[ABOUT THIS EXERCISE]: Please return the full listing word for word, leaving out any pictures.

** RECORD SET follows **

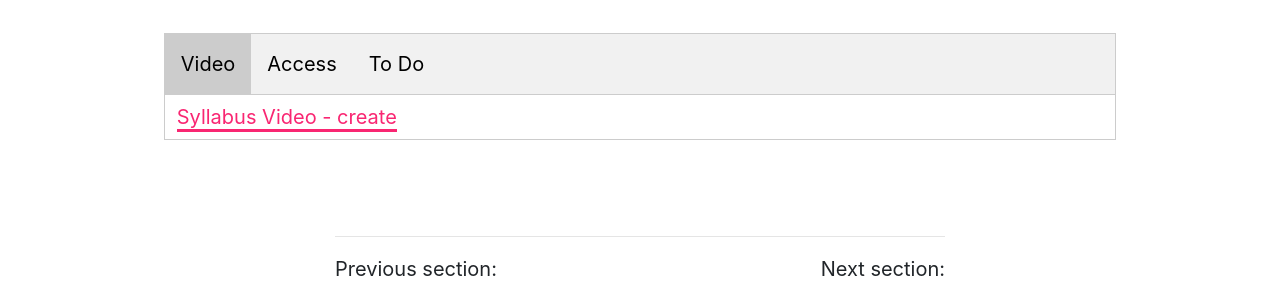
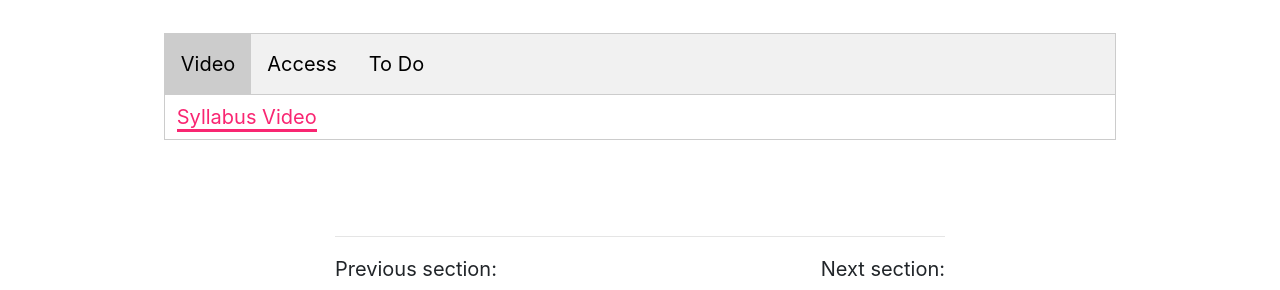
Before and after one commit to Montana-Media-Arts/120_CreativeCoding1-Spring2021, a Jekyll site: the page built from modules/week-1/_posts/2017-01-04-syllabus.md, in a window 1280 px wide. Shown: the part 548-838 px from the top of the page. Built offline with Jekyll 4.4.1, drawn with Linux system fonts in a browser that asks for light colours; nearby versions of some CDN libraries.

Commit message:
Update 2017-01-04-syllabus.md

```diff
--- a/modules/week-1/_posts/2017-01-04-syllabus.md
+++ b/modules/week-1/_posts/2017-01-04-syllabus.md
@@ -12,7 +12,7 @@ module: 1
   <button class="tablinks" onclick="openTab(event, 'ToDo')">To Do</button>
 </div>
 <div id="Video" class="tabcontent" style="display:block">
-<a href="" data-lity>Syllabus Video - create</a>
+<a href="//youtu.be/Qz9nB1PCLOI" data-lity>Syllabus Video</a>
 </div>
 <div id="Access" class="tabcontent">
 You can get to the Syllabus from the tab up above in the navigation bar, or directly from <a href="https://moodle.umt.edu/mod/resource/view.php?id=1757870&redirect=1" target="_blank">Syllabus</a>.
```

** End of RECORD SET **

[RESULT BELOW]:
Before and after one commit to Montana-Media-Arts/120_CreativeCoding1-Spring2021, a Jekyll site: the page built from modules/week-1/_posts/2017-01-04-syllabus.md, in a window 1280 px wide. Shown: the part 548-838 px from the top of the page. Built offline with Jekyll 4.4.1, drawn with Linux system fonts in a browser that asks for light colours; nearby versions of some CDN libraries.

Commit message:
Update 2017-01-04-syllabus.md

```diff
--- a/modules/week-1/_posts/2017-01-04-syllabus.md
+++ b/modules/week-1/_posts/2017-01-04-syllabus.md
@@ -12,7 +12,7 @@ module: 1
   <button class="tablinks" onclick="openTab(event, 'ToDo')">To Do</button>
 </div>
 <div id="Video" class="tabcontent" style="display:block">
-<a href="" data-lity>Syllabus Video - create</a>
+<a href="//youtu.be/Qz9nB1PCLOI" data-lity>Syllabus Video</a>
 </div>
 <div id="Access" class="tabcontent">
 You can get to the Syllabus from the tab up above in the navigation bar, or directly from <a href="https://moodle.umt.edu/mod/resource/view.php?id=1757870&redirect=1" target="_blank">Syllabus</a>.
```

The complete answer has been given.